The charter school movement has been a major political success, but it has been a civil rights failure. As the country continues moving steadily toward greater segregation and inequality of education for students of color in schools with lower achievement and graduation rates, the rapid growth of charter schools has been expanding a sector that is even more segregated than the public schools. The Civil Rights Project has been issuing annual reports on the spread of segregation in public schools and its impact on educational opportunity for 14 years. We know that choice programs can either offer quality educational options with racially and economically diverse schooling to children who otherwise have few opportunities, or choice programs can actually increase stratification and inequality depending on how they are designed. The charter effort, which has largely ignored the segregation issue, has been justified by claims about superior educational performance, which simply are not sustained by the research. Though there are some remarkable and diverse charter schools, most are neither. The lessons of what is needed to make choice work have usually been ignored in charter school policy. Magnet schools are the striking example of and offer a great deal of experience in how to create educationally successful and integrated choice options.

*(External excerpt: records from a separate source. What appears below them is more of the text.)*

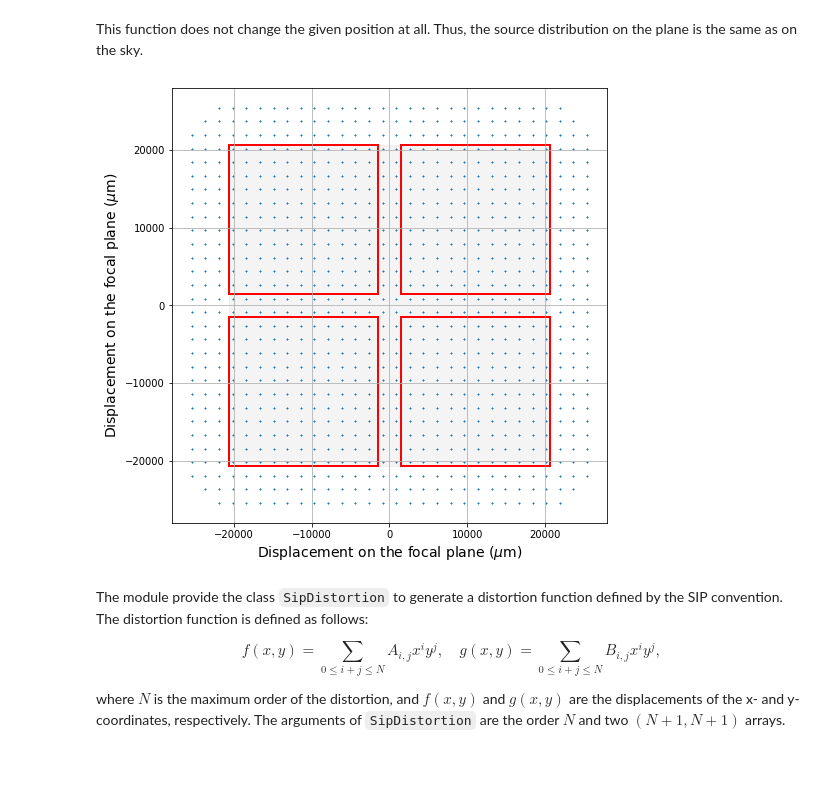
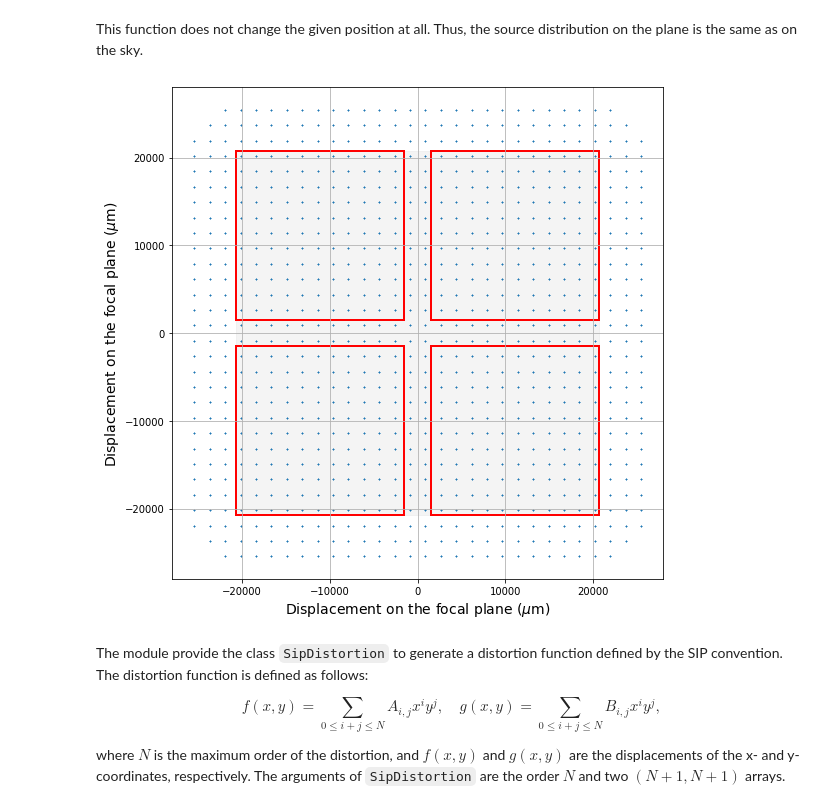
Before and after one commit to JASMINE-Mission/jasmine_warpfield, a Jupyter notebook: notebook/tutorial_07_simple_distortion_function.ipynb, the cells around one changed output. Saved outputs shown, nothing was run; the diff lists cells and outputs as text; code cells hidden in the pictures; blank space fills up the shorter version.

```diff
--- a/notebook/tutorial_07_simple_distortion_function.ipynb
+++ b/notebook/tutorial_07_simple_distortion_function.ipynb
@@ -41,10 +43,13 @@ jasmine.optics.distortion
 <function warpfield.telescope.distortion.identity.identity_transformation(position)>
 # %% [markdown]
 This function does not change the given position at all. Thus, the source distribution on the plane is the same as on the sky.
-# %%
-jasmine.display_focal_plane(src)
-# %% [output]
-[figure, removed]
+# %%
+fig,ax = plt.subplots(figsize=(8,8))
+jasmine.display_focal_plane(ax,src)
+fig.tight_layout()
+plt.show()
+# %% [output]
+[figure, added]
 # %% [markdown]
 The module provide the class `SipDistortion` to generate a distortion function defined by the SIP convention. The distortion function is defined as follows:
 
```
Also changed, not shown: parts of 5 cells of this notebook, 10 other files.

via Choice Without Equity: Charter School Segregation and the Need for Civil Rights Standards — The Civil Rights Project at UCLA.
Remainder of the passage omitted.